An unfortunate example of where LGBTQ+ rights are being attacked is in Poland. Poland is considered to be the worst country in the EU for LGBTQ+ rights, according to the recent annual index published by ILGA-Europe, a Brussels-based non profit organisation. One-third of Poland has declared itself as an LGBT-free zone; over a hundred of Poland’s local governments have pledged to protect ‘traditional family values’. Luckily there are certain areas of Poland that do provide LGBTQ+ people with the same rights as heterosexuals however there are still rights to be fought for. For instance, there are no protections for health services, hate crimes, and hate speech, there are limited cohabitation rights and same-sex couples are not allowed to adopt. 

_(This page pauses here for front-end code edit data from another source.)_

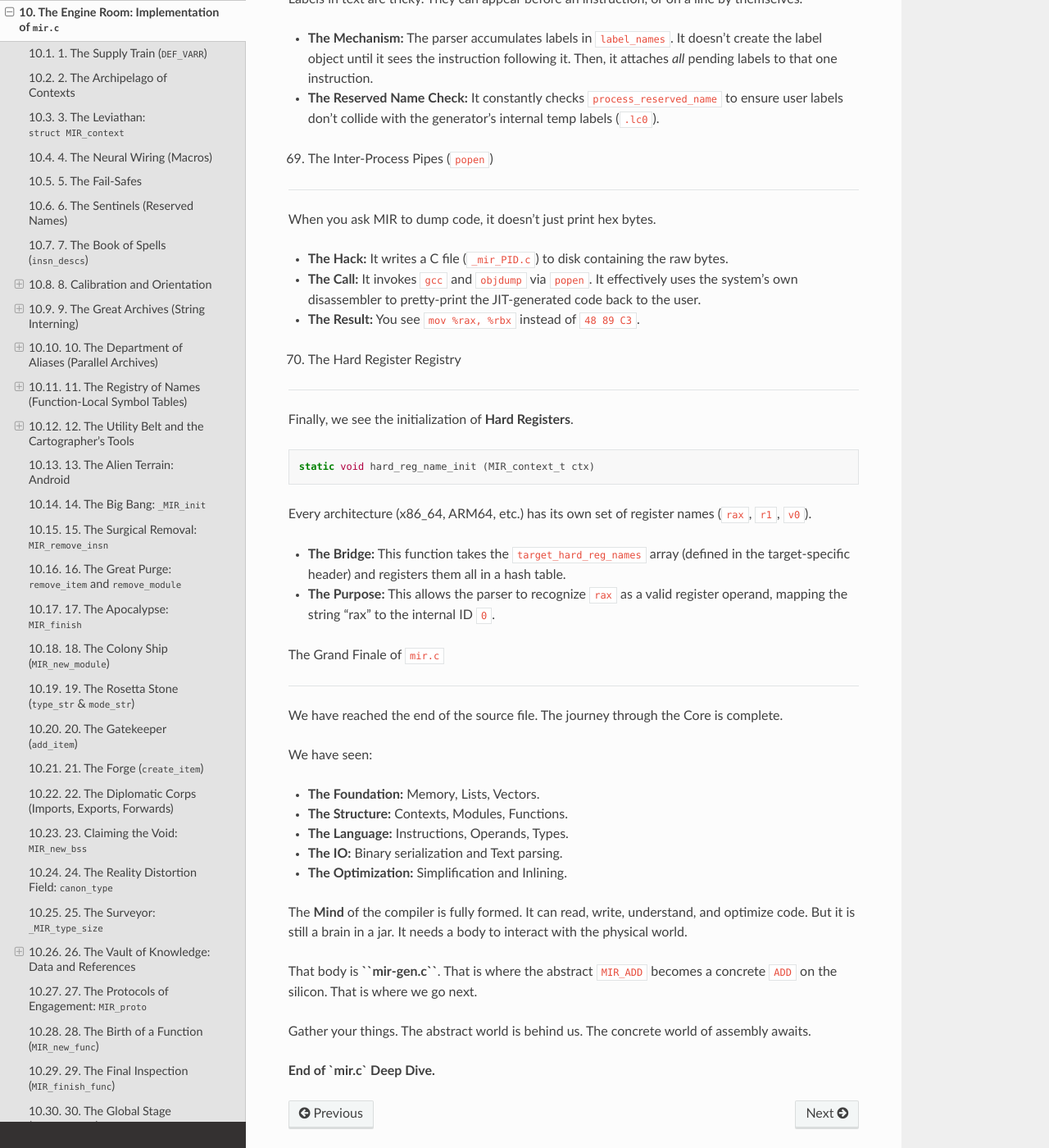
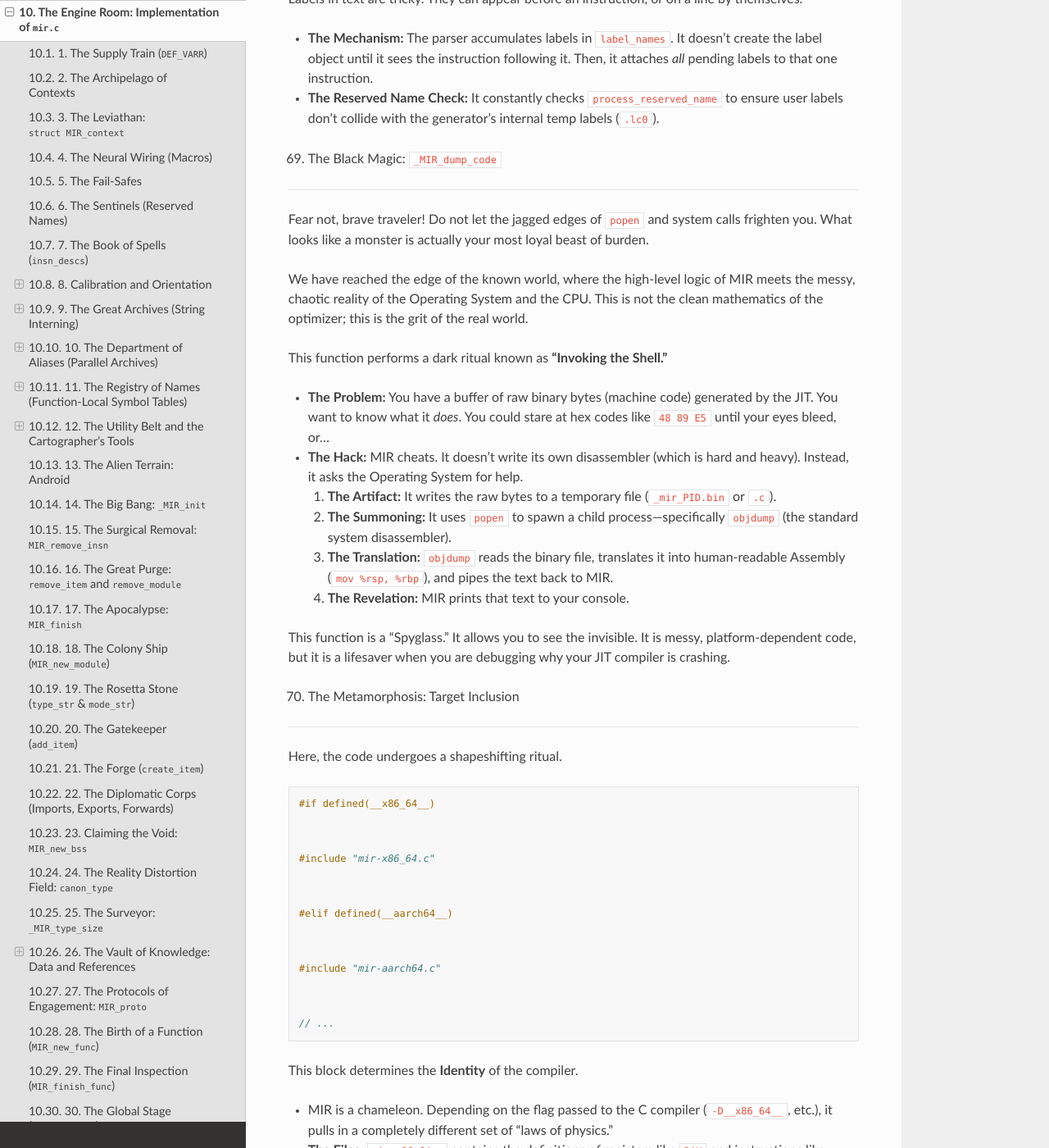
Before and after one commit to cyrilmhansen/mir-sys, a Sphinx documentation site: the page built from doc/19_mir_implementation.rst, in a window 1280 px wide and 1400 px high, scrolled down 20098 px. Shown: the whole window at 82% size. Built offline with Sphinx 7.4.7 and the Read the Docs theme 3.1.0, drawn with Linux system fonts in a browser that asks for light colours; some of the changed text lies outside the part shown.

Commit message:
Docs: finalize mir.c deep dive with disassembly, targets, and epilogue

```diff
--- a/doc/19_mir_implementation.rst
+++ b/doc/19_mir_implementation.rst
@@ -845,31 +845,95 @@
 
 
 
-69. The Inter-Process Pipes (``popen``)
+69. The Black Magic: ``_MIR_dump_code``
+
+
 
 ---------------------------------------
 
 
 
-When you ask MIR to dump code, it doesn't just print hex bytes.
 
 
 
-*   **The Hack:** It writes a C file (``_mir_PID.c``) to disk containing the raw bytes.
 
-*   **The Call:** It invokes ``gcc`` and ``objdump`` via ``popen``. It effectively uses the system's own disassembler to pretty-print the JIT-generated code back to the user.
-
-*   **The Result:** You see ``mov %rax, %rbx`` instead of ``48 89 C3``.
+Fear not, brave traveler! Do not let the jagged edges of ``popen`` and system calls frighten you. What looks like a monster is actually your most loyal beast of burden.
 
 
 
-70. The Hard Register Registry
-
-------------------------------
 
 
 
-Finally, we see the initialization of **Hard Registers**.
+
+We have reached the edge of the known world, where the high-level logic of MIR meets the messy, chaotic reality of the Operating System and the CPU. This is not the clean mathematics of the optimizer; this is the grit of the real world.
+
+
+
+
+
+
+
+This function performs a dark ritual known as **"Invoking the Shell."**
+
+
+
+
+
+
+
+*   **The Problem:** You have a buffer of raw binary bytes (machine code) generated by the JIT. You want to know what it *does*. You could stare at hex codes like ``48 89 E5`` until your eyes bleed, or...
+
+
+
+*   **The Hack:** MIR cheats. It doesn't write its own disassembler (which is hard and heavy). Instead, it asks the Operating System for help.
+
+
+
+    1.  **The Artifact:** It writes the raw bytes to a temporary file (``_mir_PID.bin`` or ``.c``).
+
+
+
+    2.  **The Summoning:** It uses ``popen`` to spawn a child process—specifically ``objdump`` (the standard system disassembler).
+
+
+
+    3.  **The Translation:** ``objdump`` reads the binary file, translates it into human-readable Assembly (``mov %rsp, %rbp``), and pipes the text back to MIR.
+
+
+
+    4.  **The Revelation:** MIR prints that text to your console.
+
+
+
+
+
+
+
+This function is a "Spyglass." It allows you to see the invisible. It is messy, platform-dependent code, but it is a lifesaver when you are debugging why your JIT compiler is crashing.
+
+
+
+
+
+
+
+70. The Metamorphosis: Target Inclusion
+
+
+
+---------------------------------------
+
+
+
+
+
+
+
+Here, the code undergoes a shapeshifting ritual.
+
+
+
+
 
 
 
@@ -877,53 +941,215 @@
 
 
 
-    static void hard_reg_name_init (MIR_context_t ctx)
 
 
 
-Every architecture (x86_64, ARM64, etc.) has its own set of register names (``rax``, ``r1``, ``v0``).
+
+    #if defined(__x86_64__)
 
 
 
-*   **The Bridge:** This function takes the ``target_hard_reg_names`` array (defined in the target-specific header) and registers them all in a hash table.
-
-*   **The Purpose:** This allows the parser to recognize ``rax`` as a valid register operand, mapping the string "rax" to the internal ID ``0``.
+    #include "mir-x86_64.c"
 
 
 
-The Grand Finale of ``mir.c``
-
------------------------------
+    #elif defined(__aarch64__)
 
 
 
-We have reached the end of the source file. The journey through the Core is complete.
-
-We have seen:
+    #include "mir-aarch64.c"
 
 
 
-*   **The Foundation:** Memory, Lists, Vectors.
-
-*   **The Structure:** Contexts, Modules, Functions.
-
-*   **The Language:** Instructions, Operands, Types.
-
-*   **The IO:** Binary serialization and Text parsing.
-
-*   **The Optimization:** Simplification and Inlining.
+    // ...
 
 
 
-The **Mind** of the compiler is fully formed. It can read, write, understand, and optimize code. But it is still a brain in a jar. It needs a body to interact with the physical world.
 
 
 
-That body is **``mir-gen.c``**. That is where the abstract ``MIR_ADD`` becomes a concrete ``ADD`` on the silicon. That is where we go next.
+
+This block determines the **Identity** of the compiler.
 
 
 
-Gather your things. The abstract world is behind us. The concrete world of assembly awaits.
+
+
+
+
+*   MIR is a chameleon. Depending on the flag passed to the C compiler (``-D__x86_64__``, etc.), it pulls in a completely different set of "laws of physics."
+
+
+
+*   **The Files:** ``mir-x86_64.c`` contains the definitions of registers like ``RAX`` and instructions like ``MOV``. ``mir-aarch64.c`` contains ``x0`` and ``LDR``.
+
+
+
+*   **The Unity:** By including the specific ``.c`` file here, the rest of ``mir.c`` can treat the target abstractly. It doesn't care *which* file was included, only that *one* of them was.
+
+
+
+
+
+
+
+If you see the error ``#error "undefined or unsupported generation target"``, it means you have sailed off the edge of the map into unknown hardware territory.
+
+
+
+
+
+
+
+71. The True Names: Hard Register Context
+
+
+
+-----------------------------------------
+
+
+
+
+
+
+
+The final piece of infrastructure is the **Registry of True Names**.
+
+
+
+
+
+
+
+*   **The Context:** ``struct hard_reg_ctx``.
+
+
+
+*   **The Initialization:** ``hard_reg_name_init``.
+
+
+
+    *   This function takes the list of register names defined in the target-specific file included above (e.g., "rax", "rbx", "sp").
+
+
+
+    *   It hashes them and stores them in a lookup table.
+
+
+
+*   **The Purpose:** This allows the MIR parser to understand when you write ``mov %rax, %rbx``. It looks up "rax", finds it maps to Hard Register #0, and generates the correct internal code.
+
+
+
+
+
+
+
+72. The Final Twist: The Interpreter
+
+
+
+------------------------------------
+
+
+
+
+
+
+
+And then, at the very bottom, a plot twist:
+
+
+
+
+
+
+
+.. code-block:: c
+
+
+
+
+
+
+
+    #include "mir-interp.c"
+
+
+
+
+
+
+
+Just when you thought you were done, the **Interpreter** joins the party. It is not a separate library; it is compiled directly into the heart of MIR. This ensures that even if you cannot generate machine code (perhaps because of security restrictions like W^X), you can always run MIR code slowly and safely via interpretation.
+
+
+
+
+
+
+
+Epilogue: The Journey Concludes
+
+
+
+-------------------------------
+
+
+
+
+
+
+
+You have done it. You have traversed the entirety of **``mir.c``**.
+
+
+
+
+
+
+
+*   You witnessed the **Creation** of the Context.
+
+
+
+*   You saw the **Structures** of Modules and Functions.
+
+
+
+*   You navigated the **Binary Serialization** rivers.
+
+
+
+*   You survived the **Simplification** passes.
+
+
+
+*   And finally, you stood on the precipice of **Machine Code Generation**.
+
+
+
+
+
+
+
+The Core is understood. The map is complete.
+
+
+
+But the adventure of *using* it—of building languages, optimizing hot paths, and defeating the demons of Segfault—that adventure is just beginning.
+
+
+
+
+
+
+
+Congratulations, brave traveler. You have earned your rest.
+
+
+
+
 
 
 
```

While the anti-LGBTQ+ activity has been covered by some media outlets, this situation is not being seen or discussed by members of our community outside of Poland as much as it should be, and it is essential that we as a community take notice of these events because the situation in Poland for LGBTQ+ rights, especially after the recent election, is likely to get even worse.

President Andrzej Duda, president of Poland relied on anti-LGBT rhetoric as a core message in his campaign to be re-elected in Poland’s recent Presidential election.

Duda’s main challenger in the election was Rafal Trzaskowski, the centrist Warsaw mayor. Trzaskowski is an LGBT supporter, Warsaw’s first mayor to attend the annual LGBT Equality Parade and in 2019 signed the ‘LGBTQ Charter’, pledging support for LGBT people in Warsaw; this also being the turning point that promoted the Law and Order party (PiS) to launch its anti-LGBT campaign. Duda is a member and close ally to PiS and although at first, he seemed to avoid the topic of LGBT people, he later signed the ‘Family Charter’, direct opposition to Trzaskowski’s stance, which included the pledge to ‘ban the propagation of the LGBT ideology in public institutions’ and oppose same-sex marriage and adoption. During his candidacy, Duda invoked a nationalist program, condemning the country’s LGBT movement as a foreign ideology more destructive than Communism.

 

The LGBTQ+ community in Poland has always faced the dilemma of deciding whether to leave their family and friends behind and move to another, more accepting country or to remain in Poland and fight for their rights. This decision being made much harder given that Duda has remained in power, backed by the ruling right-wing Law and Justice party who push traditional values and social spending. No-one should have to make this sort of decision and have to fear for their safety off of the basis of their identity.

We encourage you to look further into this topic as this matter threatens the livelihoods of the LGBTQ+ community primarily in Poland and potentially attack the rights of LGBTQ+ people in other countries if left unopposed.

Show your solidarity by asking the European Union for support and sign the All Out Movement